### Your objective
Look through the listing below for lines containing the word "ease". State only their number.

### Dataset excerpts
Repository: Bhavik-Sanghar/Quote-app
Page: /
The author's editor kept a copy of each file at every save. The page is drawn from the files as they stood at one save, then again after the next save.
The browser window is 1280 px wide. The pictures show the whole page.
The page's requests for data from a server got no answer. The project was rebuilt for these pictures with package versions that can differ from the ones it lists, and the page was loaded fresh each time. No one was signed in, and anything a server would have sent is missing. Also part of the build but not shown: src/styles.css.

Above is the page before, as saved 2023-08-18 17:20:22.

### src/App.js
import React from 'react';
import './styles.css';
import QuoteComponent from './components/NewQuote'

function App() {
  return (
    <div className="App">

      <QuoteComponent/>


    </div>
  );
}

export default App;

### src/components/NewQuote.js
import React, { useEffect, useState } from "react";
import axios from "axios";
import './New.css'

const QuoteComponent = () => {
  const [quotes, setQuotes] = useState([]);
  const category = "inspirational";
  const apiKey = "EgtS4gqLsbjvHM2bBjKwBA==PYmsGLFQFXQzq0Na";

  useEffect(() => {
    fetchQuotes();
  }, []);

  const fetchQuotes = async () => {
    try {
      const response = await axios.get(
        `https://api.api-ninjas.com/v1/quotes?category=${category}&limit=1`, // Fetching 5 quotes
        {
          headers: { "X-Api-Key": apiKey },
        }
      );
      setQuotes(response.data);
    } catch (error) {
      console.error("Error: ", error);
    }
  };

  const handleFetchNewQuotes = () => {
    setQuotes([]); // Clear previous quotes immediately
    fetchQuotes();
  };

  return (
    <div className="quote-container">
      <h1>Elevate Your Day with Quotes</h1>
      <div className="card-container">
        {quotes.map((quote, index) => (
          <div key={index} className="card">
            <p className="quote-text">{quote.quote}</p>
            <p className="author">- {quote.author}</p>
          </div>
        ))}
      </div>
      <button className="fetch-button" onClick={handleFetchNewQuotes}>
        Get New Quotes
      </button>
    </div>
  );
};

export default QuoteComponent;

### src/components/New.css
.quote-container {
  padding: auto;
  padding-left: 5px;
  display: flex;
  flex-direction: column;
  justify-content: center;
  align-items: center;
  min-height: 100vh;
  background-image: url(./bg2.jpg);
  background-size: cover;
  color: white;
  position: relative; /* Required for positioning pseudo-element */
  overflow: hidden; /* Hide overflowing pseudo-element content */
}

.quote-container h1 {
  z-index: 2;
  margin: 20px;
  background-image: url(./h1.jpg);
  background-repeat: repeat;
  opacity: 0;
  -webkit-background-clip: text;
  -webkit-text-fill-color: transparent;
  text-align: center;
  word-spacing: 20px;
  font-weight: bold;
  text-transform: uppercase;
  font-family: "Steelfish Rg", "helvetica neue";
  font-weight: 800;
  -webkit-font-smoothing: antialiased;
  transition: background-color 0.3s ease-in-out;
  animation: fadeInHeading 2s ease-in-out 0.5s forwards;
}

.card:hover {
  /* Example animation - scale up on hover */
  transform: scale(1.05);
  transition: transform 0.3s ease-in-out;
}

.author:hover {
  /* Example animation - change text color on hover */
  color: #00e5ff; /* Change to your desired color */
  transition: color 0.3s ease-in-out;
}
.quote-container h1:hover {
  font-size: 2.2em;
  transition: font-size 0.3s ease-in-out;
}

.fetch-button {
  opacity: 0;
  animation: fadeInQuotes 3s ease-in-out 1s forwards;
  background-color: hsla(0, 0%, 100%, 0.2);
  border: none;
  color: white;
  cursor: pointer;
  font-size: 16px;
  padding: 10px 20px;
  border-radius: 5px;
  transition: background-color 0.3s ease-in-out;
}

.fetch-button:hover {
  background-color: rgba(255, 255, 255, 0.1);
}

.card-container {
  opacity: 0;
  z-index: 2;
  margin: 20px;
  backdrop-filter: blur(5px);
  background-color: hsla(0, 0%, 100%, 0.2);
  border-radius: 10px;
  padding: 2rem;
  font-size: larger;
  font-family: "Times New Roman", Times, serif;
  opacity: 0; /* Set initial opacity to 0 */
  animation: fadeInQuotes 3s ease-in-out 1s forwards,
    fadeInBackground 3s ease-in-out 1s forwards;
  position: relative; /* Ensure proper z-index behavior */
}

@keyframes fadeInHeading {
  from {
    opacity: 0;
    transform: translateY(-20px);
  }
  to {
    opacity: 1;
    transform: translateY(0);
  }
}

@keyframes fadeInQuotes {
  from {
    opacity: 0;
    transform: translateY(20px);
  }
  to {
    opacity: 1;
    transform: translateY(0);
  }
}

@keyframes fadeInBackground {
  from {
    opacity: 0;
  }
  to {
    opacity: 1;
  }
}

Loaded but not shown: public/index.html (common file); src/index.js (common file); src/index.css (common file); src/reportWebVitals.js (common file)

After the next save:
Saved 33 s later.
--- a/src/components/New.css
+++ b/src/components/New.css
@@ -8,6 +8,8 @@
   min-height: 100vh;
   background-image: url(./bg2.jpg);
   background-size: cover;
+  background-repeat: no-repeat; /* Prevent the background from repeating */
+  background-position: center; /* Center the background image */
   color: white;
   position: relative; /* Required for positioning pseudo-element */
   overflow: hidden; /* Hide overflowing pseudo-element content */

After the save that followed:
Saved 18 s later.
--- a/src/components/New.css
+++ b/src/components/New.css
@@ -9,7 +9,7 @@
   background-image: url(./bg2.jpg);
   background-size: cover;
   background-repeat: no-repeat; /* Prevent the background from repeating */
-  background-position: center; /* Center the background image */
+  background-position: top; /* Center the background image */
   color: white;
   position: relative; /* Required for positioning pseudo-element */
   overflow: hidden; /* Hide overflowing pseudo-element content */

### Task answer
9